Exercise — Retype the records word for word. Skip every image.

Dataset items —
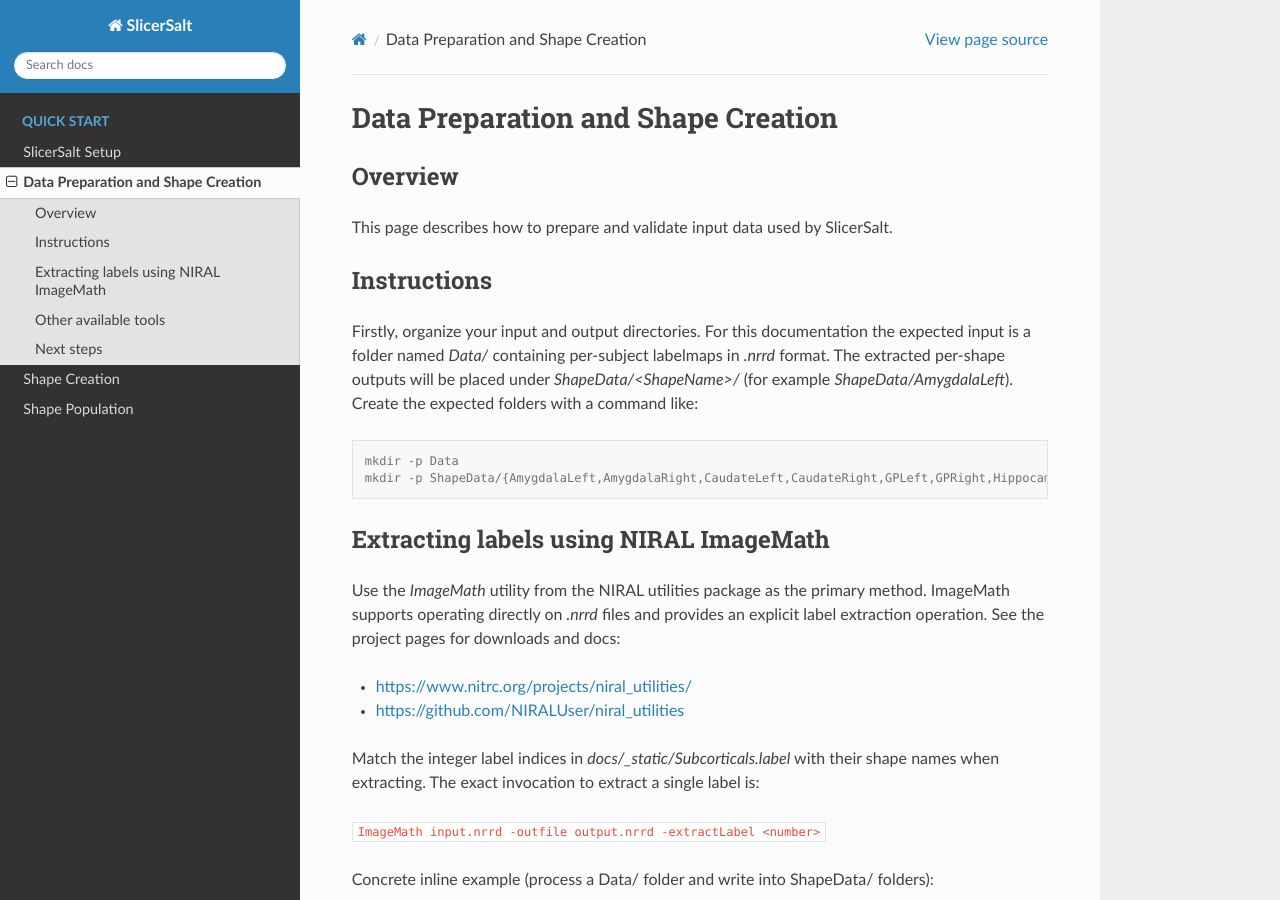
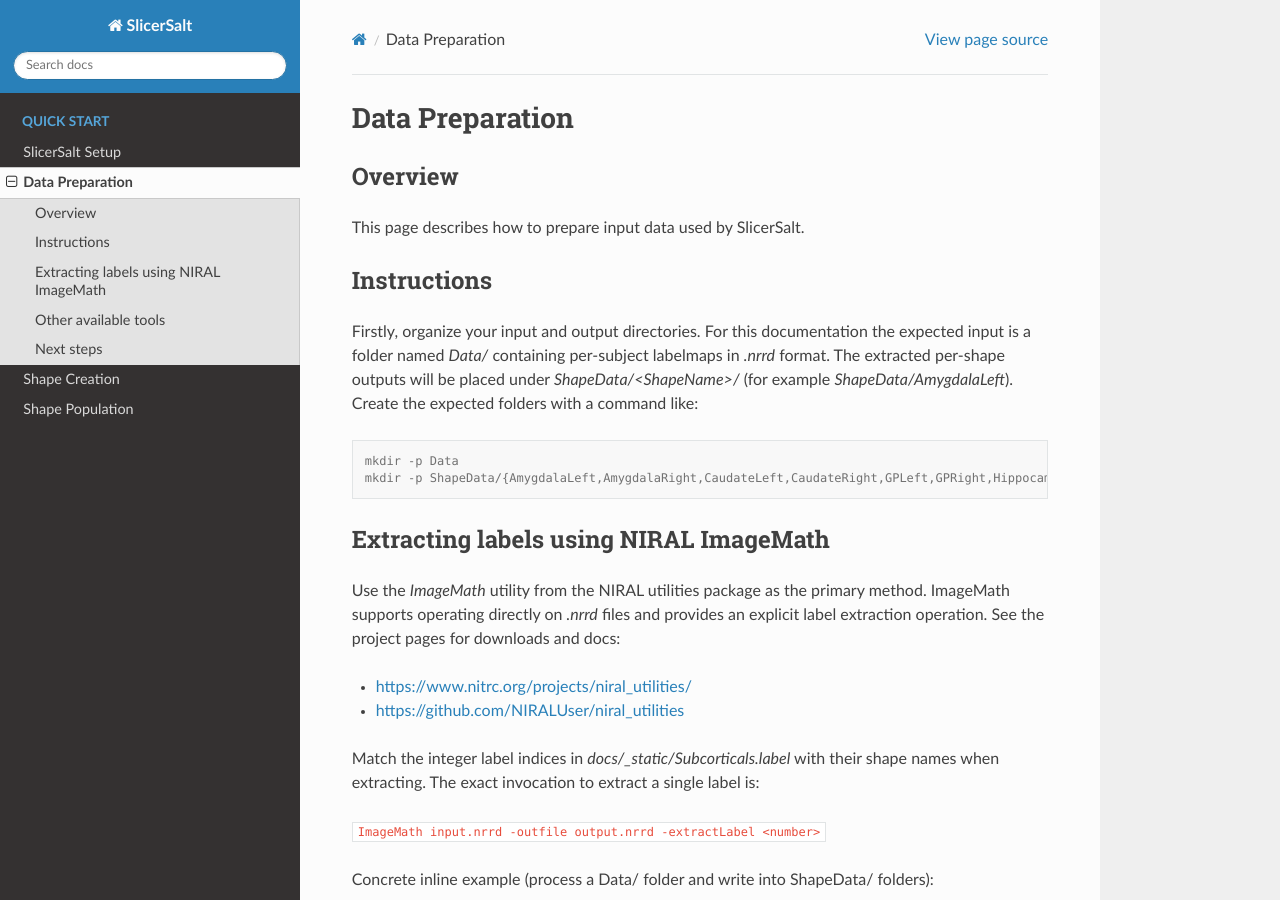
Before and after one commit to calebyhan/slicer-salt, a Sphinx documentation site: the page built from docs/source/data_preparation.rst, in a window 1280 px wide and 900 px high. Built offline with Sphinx 7.4.7 and the Read the Docs theme 3.1.0, drawn with Linux system fonts in a browser that asks for light colours.

Commit message:
subtitle fix

```diff
--- a/docs/source/data_preparation.rst
+++ b/docs/source/data_preparation.rst
@@ -1,10 +1,10 @@
-Data Preparation and Shape Creation
+Data Preparation
 ================
 
 Overview
 --------
 
-This page describes how to prepare and validate input data used by SlicerSalt.
+This page describes how to prepare input data used by SlicerSalt.
 
 Instructions
 -----------------------
```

Your solution —
Before and after one commit to calebyhan/slicer-salt, a Sphinx documentation site: the page built from docs/source/data_preparation.rst, in a window 1280 px wide and 900 px high. Built offline with Sphinx 7.4.7 and the Read the Docs theme 3.1.0, drawn with Linux system fonts in a browser that asks for light colours.

Commit message:
subtitle fix

```diff
--- a/docs/source/data_preparation.rst
+++ b/docs/source/data_preparation.rst
@@ -1,10 +1,10 @@
-Data Preparation and Shape Creation
+Data Preparation
 ================
 
 Overview
 --------
 
-This page describes how to prepare and validate input data used by SlicerSalt.
+This page describes how to prepare input data used by SlicerSalt.
 
 Instructions
 -----------------------
```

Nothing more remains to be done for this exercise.